In its Transboundary Environmental Impact Assessment (TbEIA) for the Pak Beng Dam in Laos, the Kunming Engineering Corporation Limited (KHIDI) consulted only seven villages in Thailand. However, grassroots civil society groups like the Chiang Khong Conservation Group and the Thai Mekong People’s Networks have identified 33 villages from eight provinces as being affected by the dam.
Even in these seven villages, consultation was limited and conducted in a top-down manner, mainly focused on the results of the TbEIA rather than addressing local grievances about fishing and farming livelihoods.

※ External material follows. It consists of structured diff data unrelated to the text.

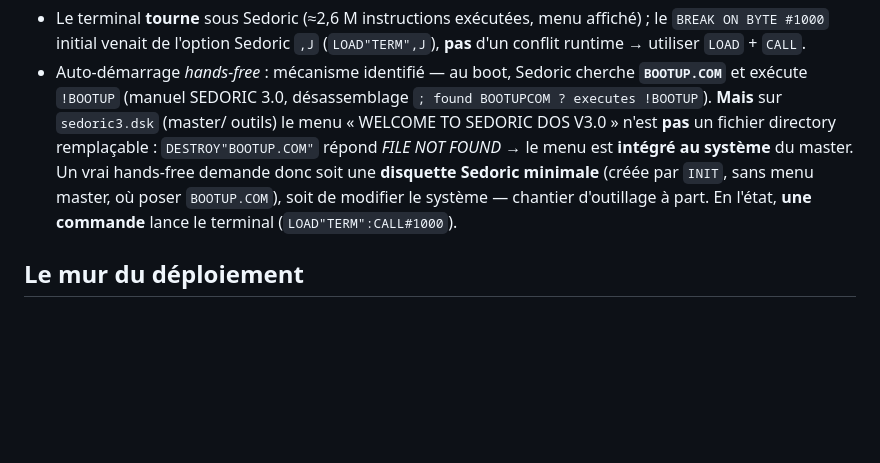
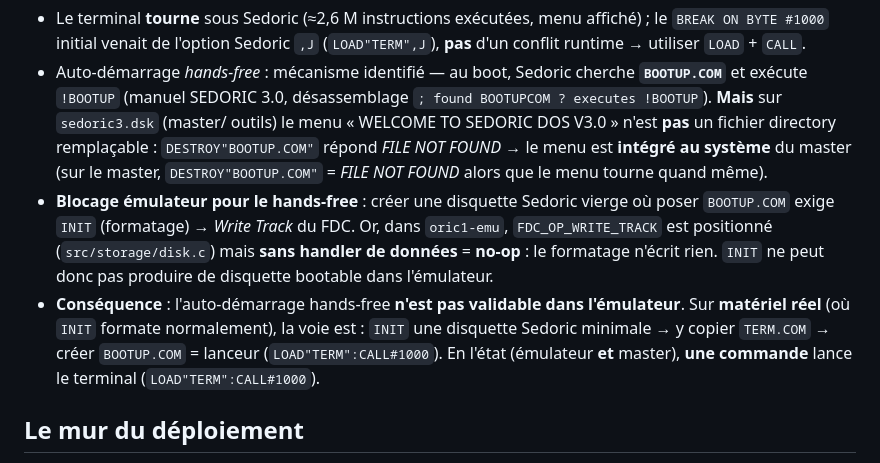
Before and after one commit to benedictemarty/bbsoric, a Markdown page: docs/sedoric-api.md, the part around the change. Drawn GitHub-style; blank space fills up the shorter version.

Commit message:
Doc Sedoric : hands-free bloqué dans l'émulateur (Write Track no-op)
INIT (formatage) requiert le Write Track du FDC, or oric1-emu positionne
FDC_OP_WRITE_TRACK sans handler de données = no-op : impossible de créer une
disquette Sedoric vierge dans l'émulateur. Le menu du master est intégré au
système (DESTROY"BOOTUP.COM" = FILE NOT FOUND). Hands-free réalisable sur
matériel réel (INIT + BOOTUP.COM), pas validable en émulateur. En l'état, une
commande lance le terminal.

```diff
--- a/docs/sedoric-api.md
+++ b/docs/sedoric-api.md
@@ -301,10 +301,18 @@ LOAD"TERM":CALL#1000
   `; found BOOTUPCOM ? executes !BOOTUP`). **Mais** sur `sedoric3.dsk` (master/
   outils) le menu « WELCOME TO SEDORIC DOS V3.0 » n'est **pas** un fichier
   directory remplaçable : `DESTROY"BOOTUP.COM"` répond *FILE NOT FOUND* → le menu
-  est **intégré au système** du master. Un vrai hands-free demande donc soit une
-  **disquette Sedoric minimale** (créée par `INIT`, sans menu master, où poser
-  `BOOTUP.COM`), soit de modifier le système — chantier d'outillage à part. En
-  l'état, **une commande** lance le terminal (`LOAD"TERM":CALL#1000`).
+  est **intégré au système** du master (sur le master, `DESTROY"BOOTUP.COM"` =
+  *FILE NOT FOUND* alors que le menu tourne quand même).
+- **Blocage émulateur pour le hands-free** : créer une disquette Sedoric vierge
+  où poser `BOOTUP.COM` exige `INIT` (formatage) → *Write Track* du FDC. Or, dans
+  `oric1-emu`, `FDC_OP_WRITE_TRACK` est positionné (`src/storage/disk.c`) mais
+  **sans handler de données** = **no-op** : le formatage n'écrit rien. `INIT` ne
+  peut donc pas produire de disquette bootable dans l'émulateur.
+- **Conséquence** : l'auto-démarrage hands-free **n'est pas validable dans
+  l'émulateur**. Sur **matériel réel** (où `INIT` formate normalement), la voie
+  est : `INIT` une disquette Sedoric minimale → y copier `TERM.COM` → créer
+  `BOOTUP.COM` = lanceur (`LOAD"TERM":CALL#1000`). En l'état (émulateur **et**
+  master), **une commande** lance le terminal (`LOAD"TERM":CALL#1000`).
 
 ## Le mur du déploiement
 
```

Thailand’s civil society has been working with local communities to ensure that KHIDI responded to local community concerns so that information dissemination and consultation processes are in line with the Mekong River Commission’s (MRC) Procedures for Notification Prior Consultation and Agreement.
But in practice, the company’s consultation meetings fell short of local communities’ expectations and there was no follow-up assessment to address many shortcomings in the TbEIA report such as the inadequate information regarding proposed measures to mitigate the impacts on fish migration, and social impacts for local communities living along the river.
Thailand’s local communities have negotiated their access to decision-making processes surrounding the Pak Beng Dam TbEIA consultation and review through both established institutional pathways and informal procedures including a series of policy dialogues and the formation of the Mekong People’s Forum in December 2020.
Moreover, strategic alliances among CSO networks and international environmental groups have helped local communities build an understanding of the multi-scale complexities of hydropower decision-making, access information to identify entry points for negotiations and exert pressure on dam developers through different decision-making venues.
Inter-village competition undermining local efforts in Laos
In comparison to Thailand, there is an absence of effective social movements in Laos to push for more inclusive hydropower decision-making. This often means that local households fall back on their own individual strategies to even get compensation. This also results in inter-village alliances where villages come up in competition against one another, blocking the possibility for collective local efforts at negotiation.
Farm households in two villages, for instance, lacked information about how the company defined and calculated compensation values and payments. But rather than joining forces to push for more information sharing, households held the little information they did have to themselves, believing that sharing this with others might reduce their chances of compensation.
In Laos, villagers did not view inter-village relations as something important or relevant. Indeed, quite the reverse was the case, with villagers seeing themselves as in competition, one village with another, and one household with another, in an individualized effort to access money from the company.
Unlike in the Thai case where civil society networks played an important role in mobilizing local communities and forging an effective social movement, the dam developers were able to fragment and divert local alliance building in Laos.
Local movements play an important role in influencing local communities’ efforts to voice concerns and rights in hydropower planning in the Mekong region. But a cautionary note is that the formation of strategic alliances does not automatically result in a local community’s ability to act collectively.
How local communities perceive their relationships with other actors and negotiate with civil society networks, government agencies, academics, and even dam developers often define whether and to what extent local concerns are heeded even before the decision to build a dam is made.
The piece is based on the recent research “Strengthening pathways for rights-based approaches in Mekong hydropower” project, undertaken by the International Water Management Institute (IWMI), funded by the Sustainable Mekong Research Network (SUMERNET), Transboundary Environmental Commons in Southeast Asia (TECSEA) project, and the Singapore Social Science Research Council. The project looks at how local communities create and shape their political spaces of engagements in relation to hydropower decision making across scales.
The views expressed in this article are those of the authors and do not reflect an official stance of Bangkok Tribune.
Diana Suhardiman is a Research Group Leader Water Governance and Inclusion at the International Water Management Institute (IWMI), based in Vientiane, Lao PDR.
Kanokwan Manorom is an Associate Professor at Faculty of Liberal Arts, Ubon Ratchathani University, Thailand.
Jonathan Rigg is a Professor in Human Geography at School of Geographical Sciences, University of Bristol, United Kingdom.